Lace Cap
 Bigleaf a.k.a. Macrophylla Hydrangea
These are the familiar pink- or blue- flowered, deciduous shrubs that most people grew up with, and that tolerate shade and still flower profusely. They can be divided into 
  • Mophead composed of all sterile florets that look like balls, or 
  • Lacecap, a flatter style, which have an outer rim of sterile florets while the centers are composed of tiny fertile flowers (like an old fashioned lady’s lace cap). Bigleaf Hydrangeas are great as cut flowers or dried for autumn arrangements.   

Hydrangea arbroescens
 Arborescens  a.k.a. Annabelle Hydrangea
Native to North America, Annabelle Hydrangeas are large shrubs with huge, flat white flower heads to 10” in diameter. They are hardy and bloom in cold or hot areas, and so  easy to prune they are sometimes used as hedges.

Vanilla Strawberry variety
PeeGee  Hydrangea
P.G. stands for “paniculata Grandiflora” also large shrubs but with cone-like or panicle-shaped blooms. Limelight is a popular cultivar, with strong stems and blooms opening chartreuse and finishing white. Vanilla Strawberry is a yummy new cultivar with white cones changing to a compelling strawberry pink, although it remains to be seen whether or not the branches are strong enough to hold up the flower heads.  
Fall color, Oakleaf Hydrangea*
Oak leaf Hydrangea
Our favorite hydrangea is the native Oakleaf known as quercifolia (after Quercus for oak) known for  four seasons of beauty!  Oakleaf hydrangea leaves are notched and loosely resemble oak leaves; they are a leathery green in summer but turn brilliant red or deep maroon in autumn. In winter after the leaves fall, the bark exfoliates or peels in cinnamon strips; in spring, the new growth is silvery green.  The large white cones ornament the shrubs in summer, double or single white, then turning a soft pink and finally then fading to a rusty rose. 
This versatile genus provides many options for today's landscapes. Look for our upcoming gardening video about these 4 types of Hydrangeas. 

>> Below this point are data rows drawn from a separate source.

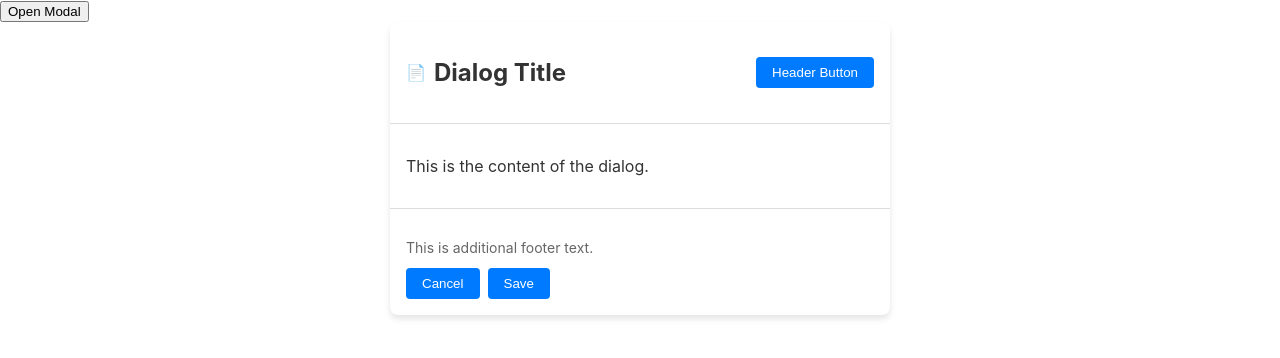
Repository: OliverKostic/dialog-app
Page: /, after clicking the first element matching `button`
The author's editor kept a copy of each file at every save. The page is drawn from the files as they stood at one save, then again after the next save.
The browser window is 1280 px wide. The pictures show the whole page.
The project was rebuilt for these pictures with package versions that can differ from the ones it lists, and the page was loaded fresh each time.

Above is the page before, as saved 2024-11-28 12:05:57.

After the next save:
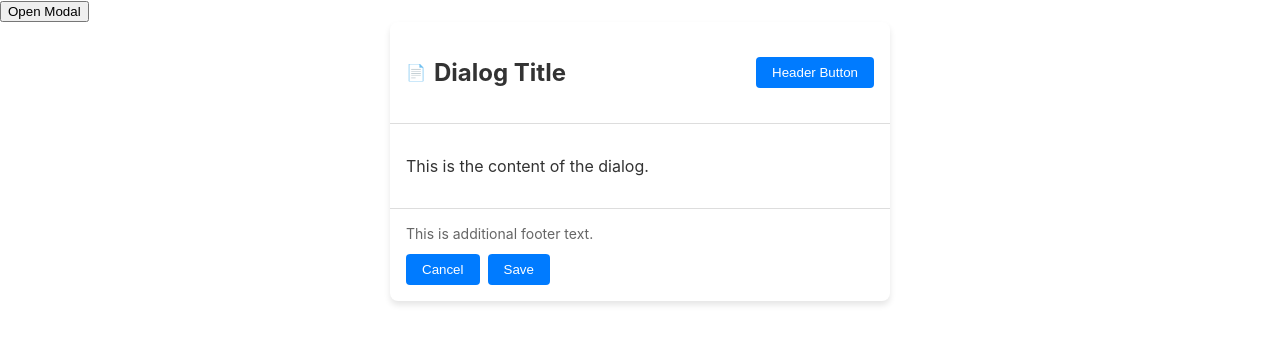
Saved 93 s later.
--- a/src/components/Modal/Footer.tsx
+++ b/src/components/Modal/Footer.tsx
@@ -9,7 +9,7 @@ interface FooterProps {
 const Footer: React.FC<FooterProps> = ({ buttons, description }) => {
   return (
     <div className={styles.footer}>
-      {description && <p className={styles.description}>{description}</p>} {/* Additional text */}
+      {description && <div className={styles.description}>{description}</div>}
       <div className={styles.buttons}>
         {buttons?.map((button, index) => (
           <span key={index}>{button}</span>
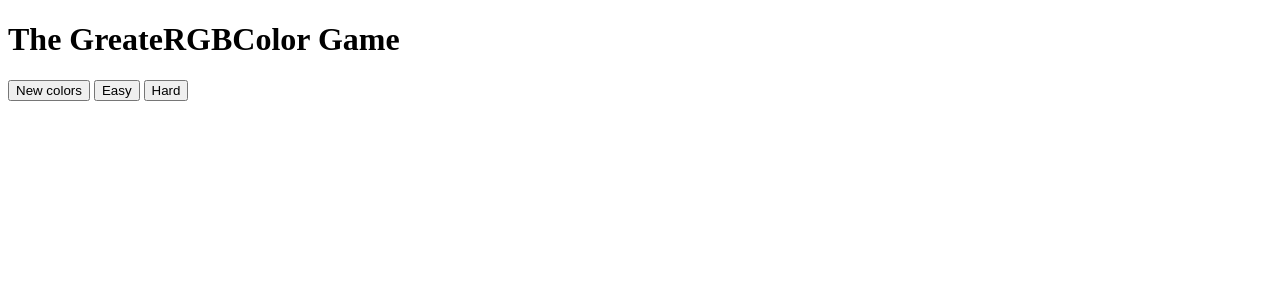
Repository: EEOOOO/javascript-projects
Page: Sol_rgbColorGameApp/index.html
These files come from the project's save history. The page is drawn as it stood at one moment and after the next save; the edit follows.
The browser window is 1280 px wide. The pictures show the whole page.

Above is the page before, as saved 2022-07-19 17:34:18.

### Sol_rgbColorGameApp/index.html
<!DOCTYPE html>
<html lan="en">
    <head>
        <meta charset="UTF-8">
        <meta http-equiv="X_UA-Compatible" comtent="IE=Edge">
        <meta name="viewport" content="width=divice-width, initial-scale=1.0">
        <link rel="stylesheet" href="style.css">
        <script src="rgbGame.js"></script>
        <title>RGB COLOR GAME</title>
    </head>
    <body>
        <h1>The Greate<span class="color-display">RGB</span>Color Game</h1>
        <div class="stipre">
            <button class="reset">New colors</button>
            <span class="message"></span>
            <button class="mode">Easy</button>
            <button class="mode selected">Hard</button>
        </div>
        <div class="container">
            <div class="square"></div>
            <div class="square"></div>
            <div class="square"></div>
            <div class="square"></div>
            <div class="square"></div>
            <div class="square"></div>
        </div>
    </body>
</html>

### Sol_rgbColorGameApp/style.css
body {
  background-color: 232323;
}

Loaded but not shown: Sol_rgbColorGameApp/rgbGame.js (no stored copy; drawn as an empty file)

After the next save:
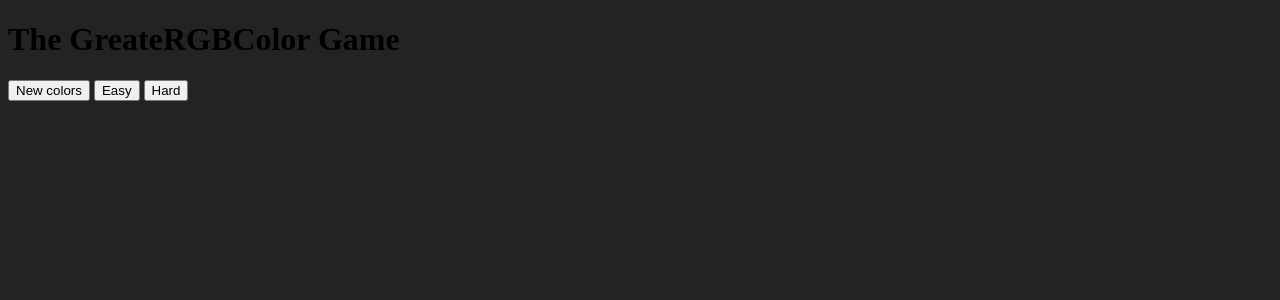
Saved 7 s later.
--- a/Sol_rgbColorGameApp/style.css
+++ b/Sol_rgbColorGameApp/style.css
@@ -1,3 +1,3 @@
 body {
-  background-color: 232323;
+  background-color: #232323;
 }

 * oakleaf hydrangea leaves photo thanks to Peggy Singlemann, Maymont blog